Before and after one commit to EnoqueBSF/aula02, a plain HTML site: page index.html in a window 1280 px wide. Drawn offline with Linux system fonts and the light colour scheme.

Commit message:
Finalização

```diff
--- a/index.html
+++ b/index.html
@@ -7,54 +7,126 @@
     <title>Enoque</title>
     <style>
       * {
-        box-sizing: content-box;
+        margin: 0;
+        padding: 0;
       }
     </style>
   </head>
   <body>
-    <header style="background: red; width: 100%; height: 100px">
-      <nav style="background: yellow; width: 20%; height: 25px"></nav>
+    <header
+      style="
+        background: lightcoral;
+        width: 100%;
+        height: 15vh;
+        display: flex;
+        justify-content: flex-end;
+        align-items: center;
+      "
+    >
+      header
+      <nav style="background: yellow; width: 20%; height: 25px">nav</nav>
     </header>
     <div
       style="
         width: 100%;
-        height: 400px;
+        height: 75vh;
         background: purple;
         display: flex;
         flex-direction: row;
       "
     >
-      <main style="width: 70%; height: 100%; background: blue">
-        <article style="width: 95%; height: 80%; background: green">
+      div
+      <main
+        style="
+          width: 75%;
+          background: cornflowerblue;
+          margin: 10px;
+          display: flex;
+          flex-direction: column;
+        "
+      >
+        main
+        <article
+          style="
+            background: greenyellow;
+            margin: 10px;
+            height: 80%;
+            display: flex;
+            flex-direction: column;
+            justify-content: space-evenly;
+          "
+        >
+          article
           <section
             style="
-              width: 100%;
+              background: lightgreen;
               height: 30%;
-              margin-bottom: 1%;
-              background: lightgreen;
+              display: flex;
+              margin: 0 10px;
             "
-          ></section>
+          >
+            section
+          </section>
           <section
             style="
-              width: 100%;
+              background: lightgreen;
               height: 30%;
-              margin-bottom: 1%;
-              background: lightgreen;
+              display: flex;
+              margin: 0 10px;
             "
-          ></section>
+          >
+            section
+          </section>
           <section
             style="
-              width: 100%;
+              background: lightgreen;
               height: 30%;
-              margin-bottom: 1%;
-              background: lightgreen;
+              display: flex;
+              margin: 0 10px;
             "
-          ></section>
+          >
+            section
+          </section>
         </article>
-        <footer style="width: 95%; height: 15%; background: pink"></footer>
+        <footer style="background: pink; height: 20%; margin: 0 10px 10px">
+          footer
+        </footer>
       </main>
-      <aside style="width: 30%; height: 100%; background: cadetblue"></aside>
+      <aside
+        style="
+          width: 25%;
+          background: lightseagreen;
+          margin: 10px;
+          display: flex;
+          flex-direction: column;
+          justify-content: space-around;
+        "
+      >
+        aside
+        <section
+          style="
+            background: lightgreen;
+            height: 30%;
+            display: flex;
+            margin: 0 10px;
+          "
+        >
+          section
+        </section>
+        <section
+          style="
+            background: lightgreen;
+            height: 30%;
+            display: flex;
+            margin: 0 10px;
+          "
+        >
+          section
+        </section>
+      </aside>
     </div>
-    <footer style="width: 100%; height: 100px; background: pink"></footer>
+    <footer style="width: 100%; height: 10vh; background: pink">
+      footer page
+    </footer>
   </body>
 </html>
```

What is required: Check each line of the entries above for the word "space". List the ones that have it.

Answer section:
+            justify-content: space-evenly;
+          justify-content: space-around;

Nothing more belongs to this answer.